Beyond the current social media trend, though, there is a second important explanation for the current storytelling revival: the increasingly widespread realisation, by everyone from marketers to political speechwriters, that a well-constructed narrative is the most effective way to get one’s message across to an audience.
The pendulum swings
For years now, business presenters have put their faith in PowerPoint slides, rational argumentation, numbers and logic to persuade listeners. While none of these things are about to disappear, I am seeing the pendulum swinging back toward the use of more narrative-based discourse.
Why do I say swinging back? A rapid look at history will tell us that, for more than two hundred years, trends in our society and our education have 'de-storied' us.
From the start of language and throughout millennia, story was the primary vehicle for passing on any acquired information and experience. Then, one of the great projects of the 18th century Enlightenment was to replace narrative knowledge with scientific knowledge, which was said to be the only 'legitimate' form of knowledge. With a growing emphasis on science to provide rational and objective analysis of all things, narrative ways of knowing were widely discounted and distrusted. The effort to reduce all knowledge to analytic propositions reached its peak sometime in the late 20th century.
Beginning with the great Enlightenment, we increasingly built our world on the rigors of scientific thinking. We came to believe that analytical proof was good, and that any form of anecdotal evidence was weak and unreliable.
Today, this tide may be turning. A growing number of researchers, particularly in the fields of psychology and neurology, are giving new weight to narrative forms of knowledge, suggesting that people actually think in story form, rather than in logical or rational forms. It is by creating narrative structures and scenarios that human beings learn to think and to organise their world.
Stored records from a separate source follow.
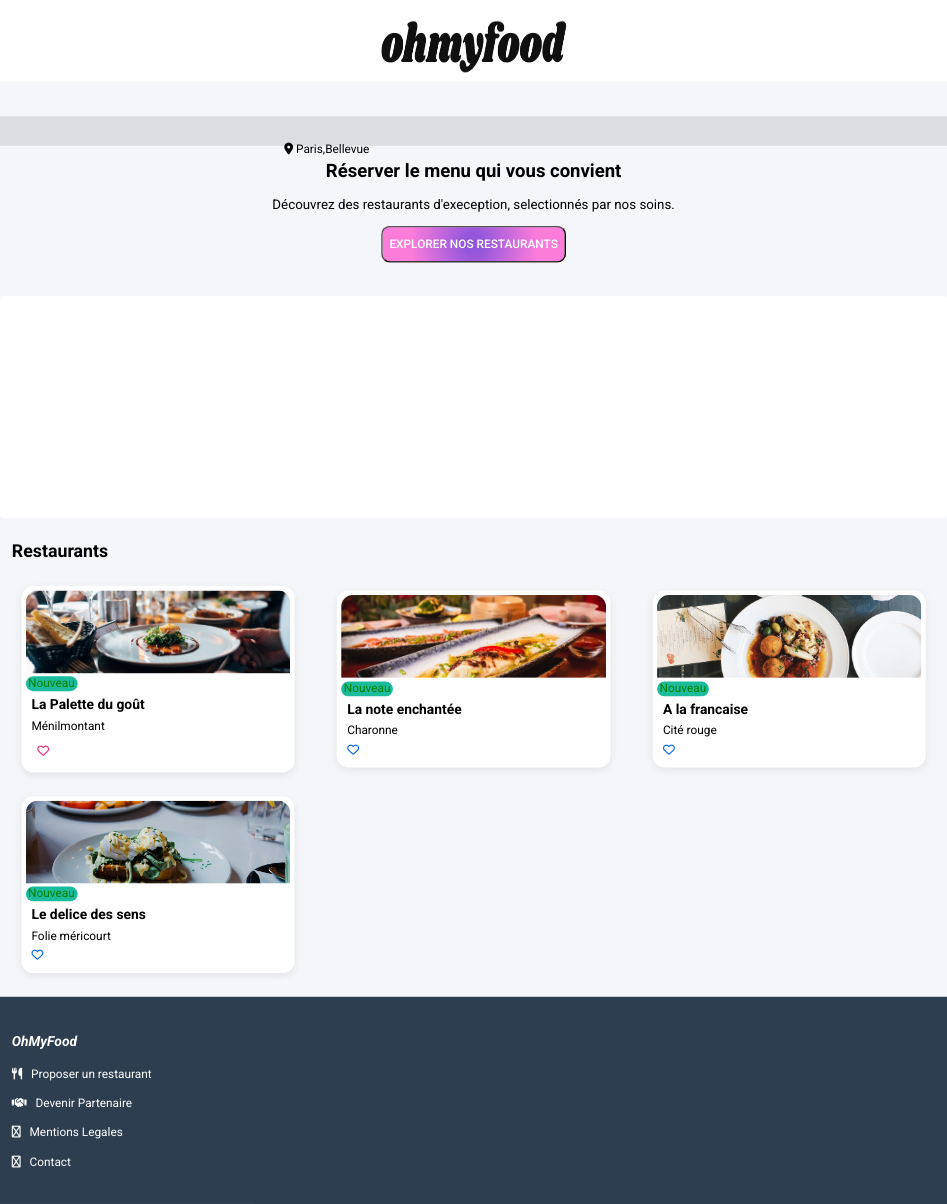
Repository: ultraasedev/ohmyfood
Page: index.html
These files come from the project's save history. The page is drawn as it stood at one moment and after the next save; the edit follows.
The browser window is 1280 px wide. The pictures show the whole page, at 74% of full size.
Some web fonts or font styles are not loaded; a fallback is used. Some web libraries are served in a nearby version.

Above is the page before, as saved 2022-10-27 18:27:13.

After the next save:
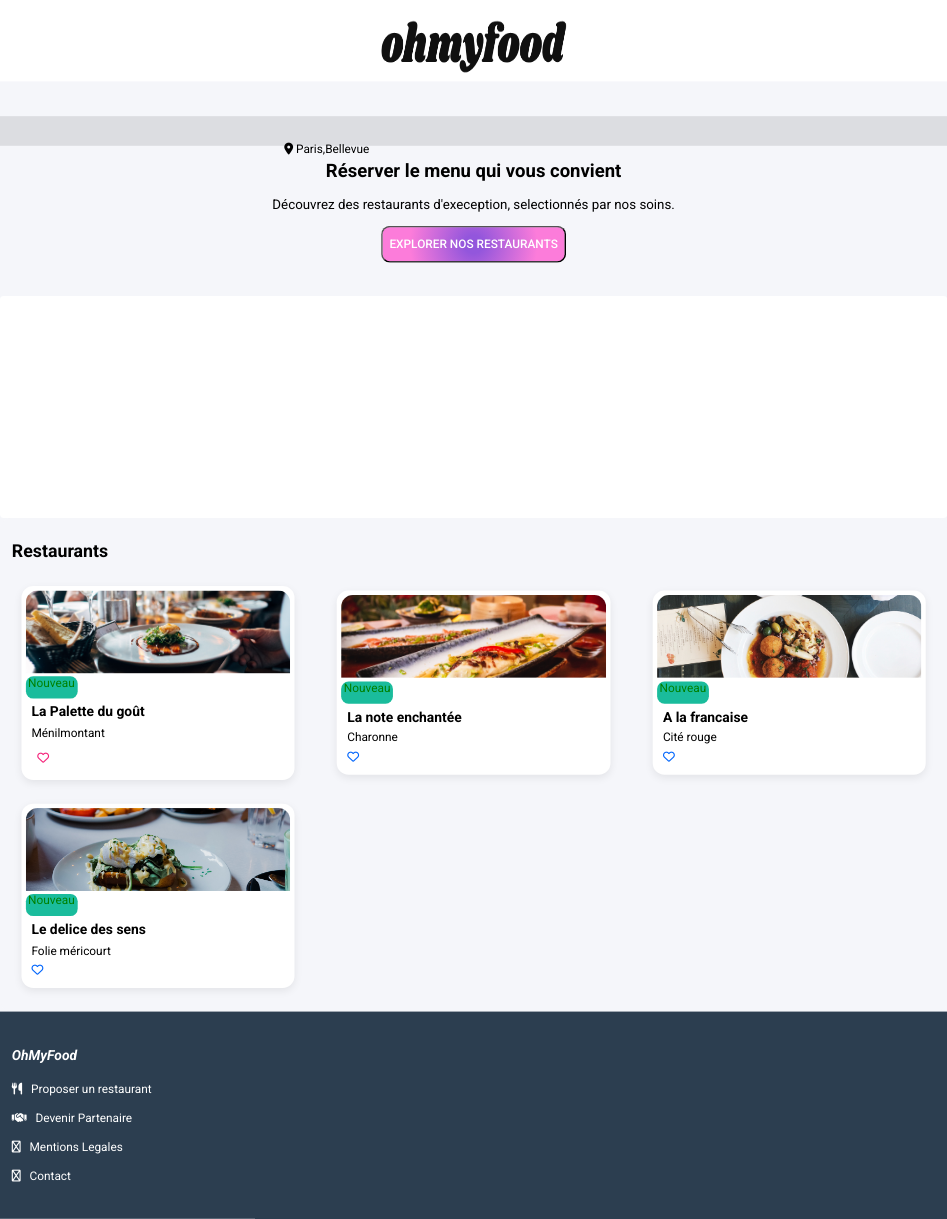
Saved 12 s later.
--- a/css/style.css
+++ b/css/style.css
@@ -145,7 +145,7 @@ header{
 .cont-art .resto-card .new{
   background-color: #1abc9c;
   color: green;
-  height: 20px;
+  height: 30px;
   width: 70px;
   text-align: center;
   border-radius: 10px;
Thus, despite all attempts since the Enlightenment to convince us otherwise, recent discoveries are demonstrating that story is the native language of the brain. We may indeed be 'hardwired' to think in story form. As such, we I would say we are rediscovering and age-old truth: storytelling is simply the most persuasive form of discourse known to mankind, and this has been true since the beginning of time.
However, when I make statements such as the one above, I do so with two words of caution. First, not all stories are effective forms of self-expression for an individual or for a brand. When I coach leaders or consult for companies, we work to craft and tell authentic stories of identity, stories that portray our core values. These are the stories that express who we truly are and what we stand for.
And second, I do not wish to imply that we should abandon abstract analysis and present everything in story form. Rather, storytelling and rational argument should complement each other. What I do mean to say is that story is underutilised in modern-day communication and that we would do well to rediscover its power.
In any case, I am each day more convinced that the internet storytelling revival is alive and well. As marketers learn new ways to use social media for telling brand stories, I am curious to see where this movement will take us.
John Sadowsky is a professor, consultant and leadership coach, and is author of Email, social marketing and the art of storytelling. For further information on John and his work visit his website.